**Materials provided**
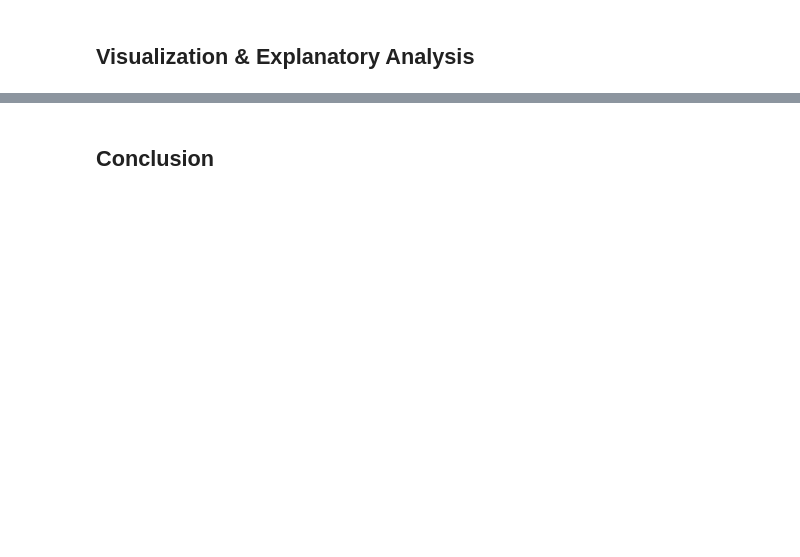
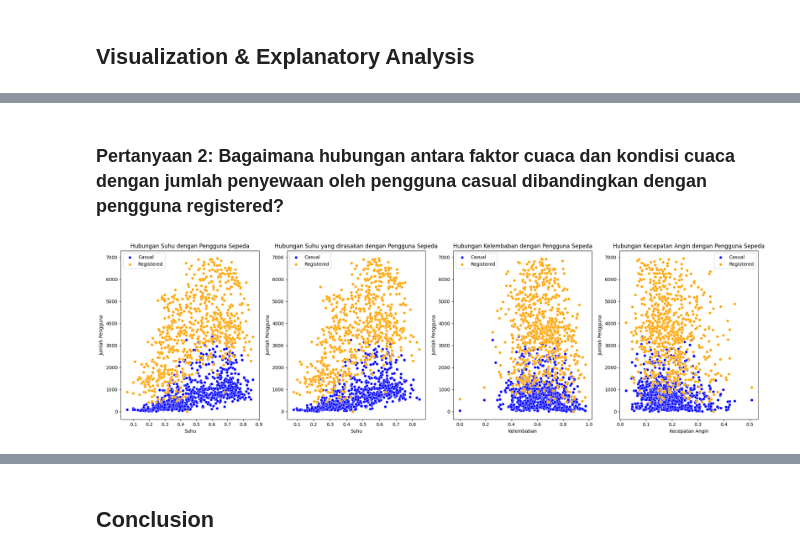
Before and after one commit to udeanfauzan/submission-data-analyst-dicoding, a Jupyter notebook: notebook.ipynb, the cells around one changed output, grey strips where cells are left out. Saved outputs shown, nothing was run; the diff lists cells and outputs as text; code cells hidden in the pictures; blank space fills up the shorter version.

```diff
--- a/notebook.ipynb
+++ b/notebook.ipynb
@@ -54,0 +404,41 @@
+# %% [markdown]
+### Pertanyaan 2: Bagaimana hubungan antara faktor cuaca dan kondisi cuaca dengan jumlah penyewaan oleh pengguna casual dibandingkan dengan pengguna registered?
+# %%
+plt.figure(figsize=(20, 6))
+
+# Memvisualisasikan hubungan suhu
+plt.subplot(1, 4, 1)
+sns.scatterplot(data=bike_day_df, x="temp", y="casual", label="Casual", color="blue")
+sns.scatterplot(data=bike_day_df, x="temp", y="registered", label="Registered", color="orange")
+plt.title("Hubungan Suhu dengan Pengguna Sepeda")
+plt.xlabel("Suhu")
+plt.ylabel("Jumlah Pengguna")
+
+# memvisualisasikan hubungan suhu yang dirasakan
+plt.subplot(1, 4, 2)
+sns.scatterplot(data=bike_day_df, x="atemp", y="casual", label="Casual", color="blue")
+sns.scatterplot(data=bike_day_df, x="atemp", y="registered", label="Registered", color="orange")
+plt.title("Hubungan Suhu yang dirasakan dengan Pengguna Sepeda")
+plt.xlabel("Suhu")
+plt.ylabel("Jumlah Pengguna")
+
+# memvisualisasikan Hubungan kelembaban
+plt.subplot(1, 4, 3)
+sns.scatterplot(data=bike_day_df, x="hum", y="casual", label="Casual", color="blue")
+sns.scatterplot(data=bike_day_df, x="hum", y="registered", label="Registered", color="orange")
+plt.title("Hubungan Kelembaban dengan Pengguna Sepeda")
+plt.xlabel("Kelembaban")
+plt.ylabel("Jumlah Pengguna")
+
+# memvisualisasikan Hubungan kecepatan angin
+plt.subplot(1, 4, 4)
+sns.scatterplot(data=bike_day_df, x="windspeed", y="casual", label="Casual", color="blue")
+sns.scatterplot(data=bike_day_df, x="windspeed", y="registered", label="Registered", color="orange")
+plt.title("Hubungan Kecepatan Angin dengan Pengguna Sepeda")
+plt.xlabel("Kecepatan Angin")
+plt.ylabel("Jumlah Pengguna")
+
+plt.tight_layout()
+plt.show()
+# %% [output]
+[figure, added]
```
Also changed, not shown: parts of 66 cells of this notebook, 4 other files.
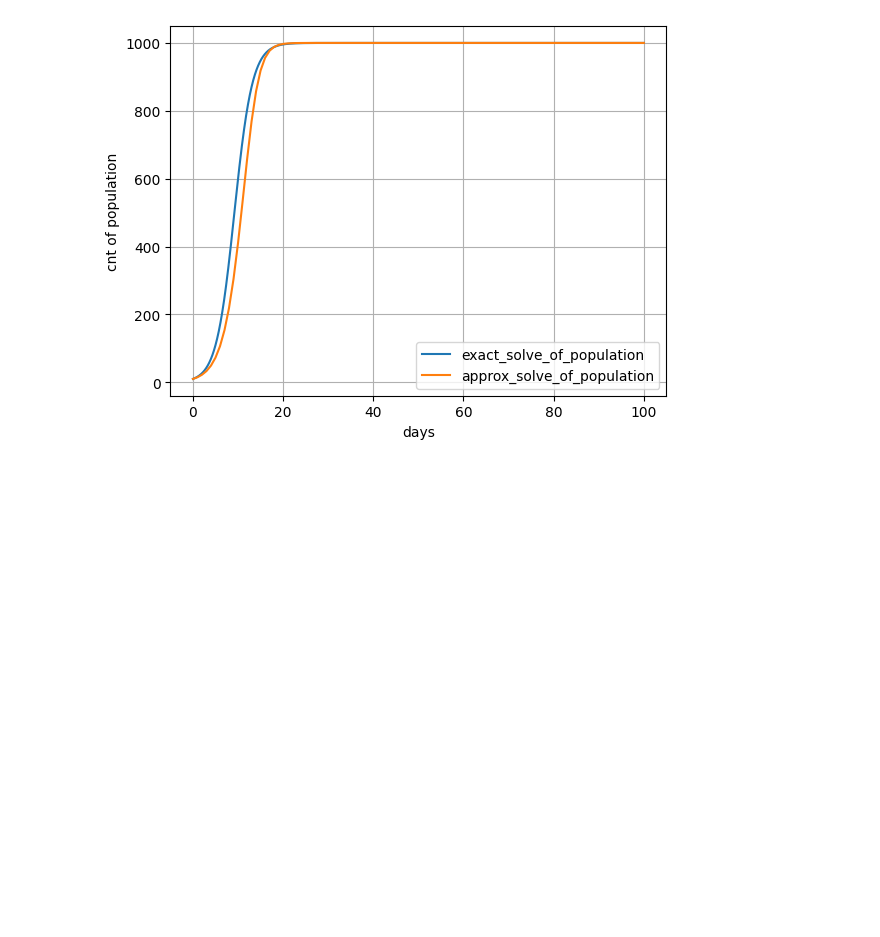
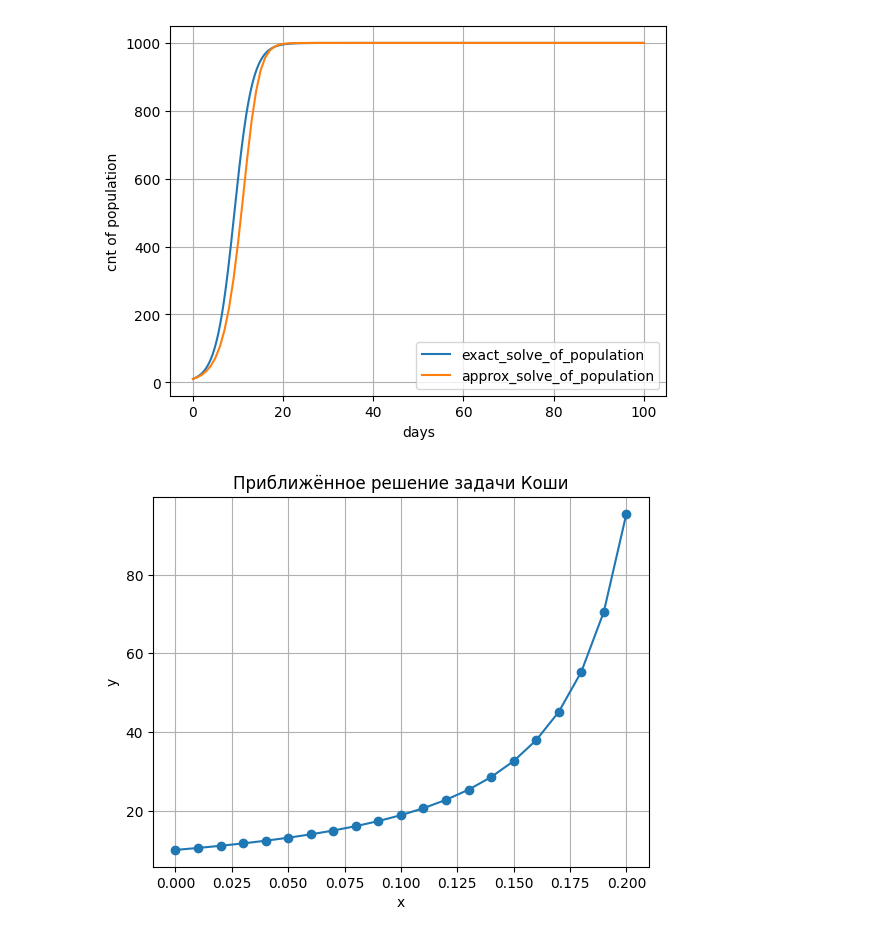
Before and after one commit to XBodya/third_course_2sem, a Jupyter notebook: MKM/src/l04.ipynb, the cells around one changed output. Drawn from its saved outputs; the diff is of its cells as text; code cells hidden in the pictures; blank space fills up the shorter version.

```diff
--- a/MKM/src/l04.ipynb
+++ b/MKM/src/l04.ipynb
@@ -53,3 +53,45 @@ plt.grid()
 plt.show()
 # %% [output]
 [figure]
+# %%
+
+
+def euler_method(f, x0, y0, x_end, h):
+    x_values = [x0]
+    y_values = [y0]
+    x = x0
+    y = y0
+    while x < x_end:
+        x = x + h
+        y = y + h * f(x, y)
+        x_values.append(x)
+        y_values.append(y)
+
+    return x_values, y_values
+
+r = 0.5
+x0 = 0
+y0 = 10
+x_end = 0.2
+h = 0.01
+
+# Пример функции
+def f(x, y):
+    return r * y * y
+
+# Параметры задачи
+
+
+# Решение
+x_vals, y_vals = euler_method(f, x0, y0, x_end, h)
+
+# Построение графика
+plt.plot(x_vals, y_vals, marker='o')
+plt.title("Приближённое решение задачи Коши")
+plt.xlabel("x")
+plt.ylabel("y")
+plt.grid(True)
+# plt.legend()
+plt.show()
+# %% [output]
+[figure, added]
```
Also changed, not shown: parts of 4 cells of this notebook, 12 other files.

**Task instructions**
Reproduce the records in full, exactly as they appear, and show none of the pictures.

**Solution to this problem**
Before and after one commit to udeanfauzan/submission-data-analyst-dicoding, a Jupyter notebook: notebook.ipynb, the cells around one changed output, grey strips where cells are left out. Saved outputs shown, nothing was run; the diff lists cells and outputs as text; code cells hidden in the pictures; blank space fills up the shorter version.

```diff
--- a/notebook.ipynb
+++ b/notebook.ipynb
@@ -54,0 +404,41 @@
+# %% [markdown]
+### Pertanyaan 2: Bagaimana hubungan antara faktor cuaca dan kondisi cuaca dengan jumlah penyewaan oleh pengguna casual dibandingkan dengan pengguna registered?
+# %%
+plt.figure(figsize=(20, 6))
+
+# Memvisualisasikan hubungan suhu
+plt.subplot(1, 4, 1)
+sns.scatterplot(data=bike_day_df, x="temp", y="casual", label="Casual", color="blue")
+sns.scatterplot(data=bike_day_df, x="temp", y="registered", label="Registered", color="orange")
+plt.title("Hubungan Suhu dengan Pengguna Sepeda")
+plt.xlabel("Suhu")
+plt.ylabel("Jumlah Pengguna")
+
+# memvisualisasikan hubungan suhu yang dirasakan
+plt.subplot(1, 4, 2)
+sns.scatterplot(data=bike_day_df, x="atemp", y="casual", label="Casual", color="blue")
+sns.scatterplot(data=bike_day_df, x="atemp", y="registered", label="Registered", color="orange")
+plt.title("Hubungan Suhu yang dirasakan dengan Pengguna Sepeda")
+plt.xlabel("Suhu")
+plt.ylabel("Jumlah Pengguna")
+
+# memvisualisasikan Hubungan kelembaban
+plt.subplot(1, 4, 3)
+sns.scatterplot(data=bike_day_df, x="hum", y="casual", label="Casual", color="blue")
+sns.scatterplot(data=bike_day_df, x="hum", y="registered", label="Registered", color="orange")
+plt.title("Hubungan Kelembaban dengan Pengguna Sepeda")
+plt.xlabel("Kelembaban")
+plt.ylabel("Jumlah Pengguna")
+
+# memvisualisasikan Hubungan kecepatan angin
+plt.subplot(1, 4, 4)
+sns.scatterplot(data=bike_day_df, x="windspeed", y="casual", label="Casual", color="blue")
+sns.scatterplot(data=bike_day_df, x="windspeed", y="registered", label="Registered", color="orange")
+plt.title("Hubungan Kecepatan Angin dengan Pengguna Sepeda")
+plt.xlabel("Kecepatan Angin")
+plt.ylabel("Jumlah Pengguna")
+
+plt.tight_layout()
+plt.show()
+# %% [output]
+[figure, added]
```
Also changed, not shown: parts of 66 cells of this notebook, 4 other files.
Before and after one commit to XBodya/third_course_2sem, a Jupyter notebook: MKM/src/l04.ipynb, the cells around one changed output. Drawn from its saved outputs; the diff is of its cells as text; code cells hidden in the pictures; blank space fills up the shorter version.

```diff
--- a/MKM/src/l04.ipynb
+++ b/MKM/src/l04.ipynb
@@ -53,3 +53,45 @@ plt.grid()
 plt.show()
 # %% [output]
 [figure]
+# %%
+
+
+def euler_method(f, x0, y0, x_end, h):
+    x_values = [x0]
+    y_values = [y0]
+    x = x0
+    y = y0
+    while x < x_end:
+        x = x + h
+        y = y + h * f(x, y)
+        x_values.append(x)
+        y_values.append(y)
+
+    return x_values, y_values
+
+r = 0.5
+x0 = 0
+y0 = 10
+x_end = 0.2
+h = 0.01
+
+# Пример функции
+def f(x, y):
+    return r * y * y
+
+# Параметры задачи
+
+
+# Решение
+x_vals, y_vals = euler_method(f, x0, y0, x_end, h)
+
+# Построение графика
+plt.plot(x_vals, y_vals, marker='o')
+plt.title("Приближённое решение задачи Коши")
+plt.xlabel("x")
+plt.ylabel("y")
+plt.grid(True)
+# plt.legend()
+plt.show()
+# %% [output]
+[figure, added]
```
Also changed, not shown: parts of 4 cells of this notebook, 12 other files.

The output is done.